START SUPPLIED MATERIAL

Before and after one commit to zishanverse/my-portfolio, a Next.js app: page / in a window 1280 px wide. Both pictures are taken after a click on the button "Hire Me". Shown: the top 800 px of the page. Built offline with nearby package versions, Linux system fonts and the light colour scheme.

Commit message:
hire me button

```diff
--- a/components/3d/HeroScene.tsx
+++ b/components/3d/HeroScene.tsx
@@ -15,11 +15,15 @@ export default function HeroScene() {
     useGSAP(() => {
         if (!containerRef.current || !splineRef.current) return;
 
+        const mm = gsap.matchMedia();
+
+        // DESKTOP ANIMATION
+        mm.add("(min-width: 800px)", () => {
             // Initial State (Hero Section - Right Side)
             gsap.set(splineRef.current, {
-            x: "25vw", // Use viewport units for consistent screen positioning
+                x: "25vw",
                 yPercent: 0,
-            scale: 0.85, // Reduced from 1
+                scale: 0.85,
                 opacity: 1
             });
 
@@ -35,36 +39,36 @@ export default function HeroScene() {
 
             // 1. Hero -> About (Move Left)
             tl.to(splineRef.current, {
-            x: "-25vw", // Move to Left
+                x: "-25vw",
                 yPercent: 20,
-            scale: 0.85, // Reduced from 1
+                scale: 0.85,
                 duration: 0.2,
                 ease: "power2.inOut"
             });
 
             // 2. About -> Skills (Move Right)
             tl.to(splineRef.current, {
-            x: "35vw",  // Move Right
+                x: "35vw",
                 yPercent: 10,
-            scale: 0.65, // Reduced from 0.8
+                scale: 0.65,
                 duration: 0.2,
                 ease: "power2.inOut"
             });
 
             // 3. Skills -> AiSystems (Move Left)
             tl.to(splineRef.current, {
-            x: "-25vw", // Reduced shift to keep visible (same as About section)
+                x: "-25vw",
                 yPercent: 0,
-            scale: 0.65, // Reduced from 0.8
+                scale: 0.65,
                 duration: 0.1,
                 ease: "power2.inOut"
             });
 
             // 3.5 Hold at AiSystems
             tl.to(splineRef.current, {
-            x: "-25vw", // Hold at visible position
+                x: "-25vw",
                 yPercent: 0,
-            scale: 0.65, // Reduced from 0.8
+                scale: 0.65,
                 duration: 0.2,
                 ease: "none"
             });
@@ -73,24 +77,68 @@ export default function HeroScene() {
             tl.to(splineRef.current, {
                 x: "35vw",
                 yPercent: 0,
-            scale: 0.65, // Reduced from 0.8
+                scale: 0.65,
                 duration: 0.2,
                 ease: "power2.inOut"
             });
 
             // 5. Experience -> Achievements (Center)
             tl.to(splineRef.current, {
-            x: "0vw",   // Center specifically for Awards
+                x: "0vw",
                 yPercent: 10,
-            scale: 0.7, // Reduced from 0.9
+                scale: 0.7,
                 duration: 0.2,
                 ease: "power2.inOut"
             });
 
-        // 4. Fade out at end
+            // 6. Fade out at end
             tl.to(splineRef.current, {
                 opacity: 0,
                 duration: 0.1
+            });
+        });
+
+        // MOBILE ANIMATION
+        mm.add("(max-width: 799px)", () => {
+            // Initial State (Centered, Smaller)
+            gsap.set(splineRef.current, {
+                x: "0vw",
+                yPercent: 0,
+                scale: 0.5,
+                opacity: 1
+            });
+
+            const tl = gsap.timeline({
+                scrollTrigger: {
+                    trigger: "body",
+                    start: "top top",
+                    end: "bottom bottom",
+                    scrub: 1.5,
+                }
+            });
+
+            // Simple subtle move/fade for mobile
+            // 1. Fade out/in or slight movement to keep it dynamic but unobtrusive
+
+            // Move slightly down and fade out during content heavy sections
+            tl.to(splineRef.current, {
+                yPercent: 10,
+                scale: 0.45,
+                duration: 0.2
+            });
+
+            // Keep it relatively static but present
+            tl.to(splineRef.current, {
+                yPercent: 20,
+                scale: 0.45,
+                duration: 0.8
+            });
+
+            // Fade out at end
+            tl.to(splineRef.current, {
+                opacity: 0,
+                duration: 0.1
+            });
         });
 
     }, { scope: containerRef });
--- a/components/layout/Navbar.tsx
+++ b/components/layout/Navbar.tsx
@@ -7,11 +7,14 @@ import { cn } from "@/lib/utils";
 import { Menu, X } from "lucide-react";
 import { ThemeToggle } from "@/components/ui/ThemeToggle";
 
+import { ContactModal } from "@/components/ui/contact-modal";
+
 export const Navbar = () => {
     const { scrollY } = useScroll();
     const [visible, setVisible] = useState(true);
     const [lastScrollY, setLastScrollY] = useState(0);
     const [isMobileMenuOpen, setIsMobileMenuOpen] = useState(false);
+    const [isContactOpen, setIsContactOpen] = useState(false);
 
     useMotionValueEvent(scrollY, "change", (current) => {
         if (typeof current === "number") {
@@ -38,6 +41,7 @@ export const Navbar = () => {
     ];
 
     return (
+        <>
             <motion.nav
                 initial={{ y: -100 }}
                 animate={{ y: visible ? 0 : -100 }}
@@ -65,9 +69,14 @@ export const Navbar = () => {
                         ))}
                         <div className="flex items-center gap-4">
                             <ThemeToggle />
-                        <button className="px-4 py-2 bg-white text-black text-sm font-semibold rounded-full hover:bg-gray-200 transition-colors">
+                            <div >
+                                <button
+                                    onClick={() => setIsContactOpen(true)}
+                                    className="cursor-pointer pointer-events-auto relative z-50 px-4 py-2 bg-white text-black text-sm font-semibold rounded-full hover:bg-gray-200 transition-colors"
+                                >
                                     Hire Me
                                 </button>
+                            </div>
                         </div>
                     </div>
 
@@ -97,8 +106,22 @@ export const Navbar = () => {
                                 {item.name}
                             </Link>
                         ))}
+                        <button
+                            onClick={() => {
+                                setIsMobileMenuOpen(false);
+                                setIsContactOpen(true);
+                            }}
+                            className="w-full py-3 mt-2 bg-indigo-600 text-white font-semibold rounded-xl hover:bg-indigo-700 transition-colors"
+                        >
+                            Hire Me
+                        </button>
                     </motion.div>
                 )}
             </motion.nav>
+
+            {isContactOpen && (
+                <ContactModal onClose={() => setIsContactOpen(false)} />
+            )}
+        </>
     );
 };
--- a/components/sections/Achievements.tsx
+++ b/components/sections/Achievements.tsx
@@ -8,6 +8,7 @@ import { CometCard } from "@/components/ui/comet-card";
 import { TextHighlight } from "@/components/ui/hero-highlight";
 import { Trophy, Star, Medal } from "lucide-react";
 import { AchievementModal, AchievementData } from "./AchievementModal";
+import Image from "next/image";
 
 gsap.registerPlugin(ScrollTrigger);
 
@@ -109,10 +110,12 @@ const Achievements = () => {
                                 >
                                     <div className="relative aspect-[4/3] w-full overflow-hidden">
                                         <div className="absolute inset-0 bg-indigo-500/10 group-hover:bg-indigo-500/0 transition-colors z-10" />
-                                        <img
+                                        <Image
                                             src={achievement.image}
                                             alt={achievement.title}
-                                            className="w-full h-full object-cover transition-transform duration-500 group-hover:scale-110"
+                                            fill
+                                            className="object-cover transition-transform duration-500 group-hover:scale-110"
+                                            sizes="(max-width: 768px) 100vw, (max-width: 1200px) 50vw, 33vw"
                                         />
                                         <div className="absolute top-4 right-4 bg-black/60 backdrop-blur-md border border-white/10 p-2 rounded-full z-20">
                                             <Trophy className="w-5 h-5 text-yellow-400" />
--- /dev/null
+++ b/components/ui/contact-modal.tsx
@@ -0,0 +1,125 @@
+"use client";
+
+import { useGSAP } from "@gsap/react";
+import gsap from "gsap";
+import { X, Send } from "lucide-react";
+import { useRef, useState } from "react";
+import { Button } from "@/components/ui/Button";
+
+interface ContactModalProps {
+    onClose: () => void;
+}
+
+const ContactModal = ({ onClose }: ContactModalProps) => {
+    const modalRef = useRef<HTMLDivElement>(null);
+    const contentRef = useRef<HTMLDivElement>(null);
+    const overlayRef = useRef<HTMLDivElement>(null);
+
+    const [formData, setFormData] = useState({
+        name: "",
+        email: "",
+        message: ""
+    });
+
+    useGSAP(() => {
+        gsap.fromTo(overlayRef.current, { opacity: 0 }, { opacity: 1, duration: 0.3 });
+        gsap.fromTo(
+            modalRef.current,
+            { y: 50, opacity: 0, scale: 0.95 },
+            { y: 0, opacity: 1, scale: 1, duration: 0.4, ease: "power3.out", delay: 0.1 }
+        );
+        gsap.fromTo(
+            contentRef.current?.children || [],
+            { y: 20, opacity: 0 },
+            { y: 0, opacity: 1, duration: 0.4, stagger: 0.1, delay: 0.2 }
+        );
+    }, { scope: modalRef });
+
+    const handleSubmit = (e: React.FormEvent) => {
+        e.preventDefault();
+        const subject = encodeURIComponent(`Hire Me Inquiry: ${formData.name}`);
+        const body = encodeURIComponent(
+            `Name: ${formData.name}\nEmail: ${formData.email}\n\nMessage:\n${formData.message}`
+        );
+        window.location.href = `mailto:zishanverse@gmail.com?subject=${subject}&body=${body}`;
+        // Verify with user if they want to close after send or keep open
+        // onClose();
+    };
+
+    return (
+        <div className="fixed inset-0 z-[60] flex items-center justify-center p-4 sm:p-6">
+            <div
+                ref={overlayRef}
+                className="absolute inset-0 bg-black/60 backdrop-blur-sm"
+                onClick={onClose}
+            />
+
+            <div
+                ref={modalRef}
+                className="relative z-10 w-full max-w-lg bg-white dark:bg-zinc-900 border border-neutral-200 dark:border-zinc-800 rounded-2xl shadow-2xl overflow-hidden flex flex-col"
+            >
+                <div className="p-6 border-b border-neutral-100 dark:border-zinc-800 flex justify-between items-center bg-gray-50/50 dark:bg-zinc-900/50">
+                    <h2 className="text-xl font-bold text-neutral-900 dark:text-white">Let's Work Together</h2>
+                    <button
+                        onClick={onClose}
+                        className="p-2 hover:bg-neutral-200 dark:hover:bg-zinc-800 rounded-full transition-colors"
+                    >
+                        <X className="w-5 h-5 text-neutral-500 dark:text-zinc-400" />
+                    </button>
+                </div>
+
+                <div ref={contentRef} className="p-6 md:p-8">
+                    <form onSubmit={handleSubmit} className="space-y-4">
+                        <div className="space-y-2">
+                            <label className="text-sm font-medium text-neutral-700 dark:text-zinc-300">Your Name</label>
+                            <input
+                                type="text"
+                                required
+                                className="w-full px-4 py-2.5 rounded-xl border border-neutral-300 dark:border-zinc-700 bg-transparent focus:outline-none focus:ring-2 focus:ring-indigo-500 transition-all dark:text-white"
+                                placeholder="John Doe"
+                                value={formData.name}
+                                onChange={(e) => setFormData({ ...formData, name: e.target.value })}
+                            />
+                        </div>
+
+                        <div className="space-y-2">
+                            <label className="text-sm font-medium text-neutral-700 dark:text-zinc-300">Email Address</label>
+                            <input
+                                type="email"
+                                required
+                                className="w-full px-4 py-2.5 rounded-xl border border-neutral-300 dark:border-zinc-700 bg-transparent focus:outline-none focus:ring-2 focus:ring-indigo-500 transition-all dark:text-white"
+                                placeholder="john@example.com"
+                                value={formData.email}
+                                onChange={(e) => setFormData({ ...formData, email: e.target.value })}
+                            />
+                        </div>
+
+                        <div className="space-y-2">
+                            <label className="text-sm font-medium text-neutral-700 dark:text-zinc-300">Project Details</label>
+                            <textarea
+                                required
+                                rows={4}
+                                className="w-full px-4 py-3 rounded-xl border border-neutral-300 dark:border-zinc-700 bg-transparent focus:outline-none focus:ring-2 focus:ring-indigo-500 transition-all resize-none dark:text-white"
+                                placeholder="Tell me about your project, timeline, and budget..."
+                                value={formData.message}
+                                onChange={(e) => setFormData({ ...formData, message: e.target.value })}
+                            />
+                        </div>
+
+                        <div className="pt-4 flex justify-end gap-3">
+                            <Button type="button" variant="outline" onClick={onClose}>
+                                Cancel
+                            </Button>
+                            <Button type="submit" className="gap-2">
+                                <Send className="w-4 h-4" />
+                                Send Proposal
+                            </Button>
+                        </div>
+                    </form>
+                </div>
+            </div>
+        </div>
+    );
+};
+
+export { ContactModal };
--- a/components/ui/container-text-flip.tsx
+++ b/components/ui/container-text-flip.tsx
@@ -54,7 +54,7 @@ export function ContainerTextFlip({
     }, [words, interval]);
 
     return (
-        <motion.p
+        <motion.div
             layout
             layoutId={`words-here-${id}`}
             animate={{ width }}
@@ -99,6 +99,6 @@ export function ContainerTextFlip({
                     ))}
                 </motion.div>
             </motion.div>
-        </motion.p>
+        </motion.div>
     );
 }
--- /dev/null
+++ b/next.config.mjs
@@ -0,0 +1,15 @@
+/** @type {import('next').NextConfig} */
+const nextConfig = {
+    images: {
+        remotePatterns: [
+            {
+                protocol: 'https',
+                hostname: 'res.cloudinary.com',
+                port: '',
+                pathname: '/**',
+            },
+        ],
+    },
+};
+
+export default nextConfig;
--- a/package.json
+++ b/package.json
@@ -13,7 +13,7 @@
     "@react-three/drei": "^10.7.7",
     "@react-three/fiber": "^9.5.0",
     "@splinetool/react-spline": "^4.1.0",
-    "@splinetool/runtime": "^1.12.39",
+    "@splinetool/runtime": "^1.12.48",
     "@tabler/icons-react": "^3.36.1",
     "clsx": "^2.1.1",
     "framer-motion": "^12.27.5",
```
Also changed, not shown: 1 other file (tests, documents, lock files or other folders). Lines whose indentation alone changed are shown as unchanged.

END SUPPLIED MATERIAL

▸ TASK OBJECTIVE:
Which of the lines in the listing above include "onClose"? Report each of them.

▸ ANSWER FOR THIS EXERCISE:
+                <ContactModal onClose={() => setIsContactOpen(false)} />
+    onClose: () => void;
+const ContactModal = ({ onClose }: ContactModalProps) => {
+        // onClose();
+                onClick={onClose}
+                        onClick={onClose}
+                            <Button type="button" variant="outline" onClick={onClose}>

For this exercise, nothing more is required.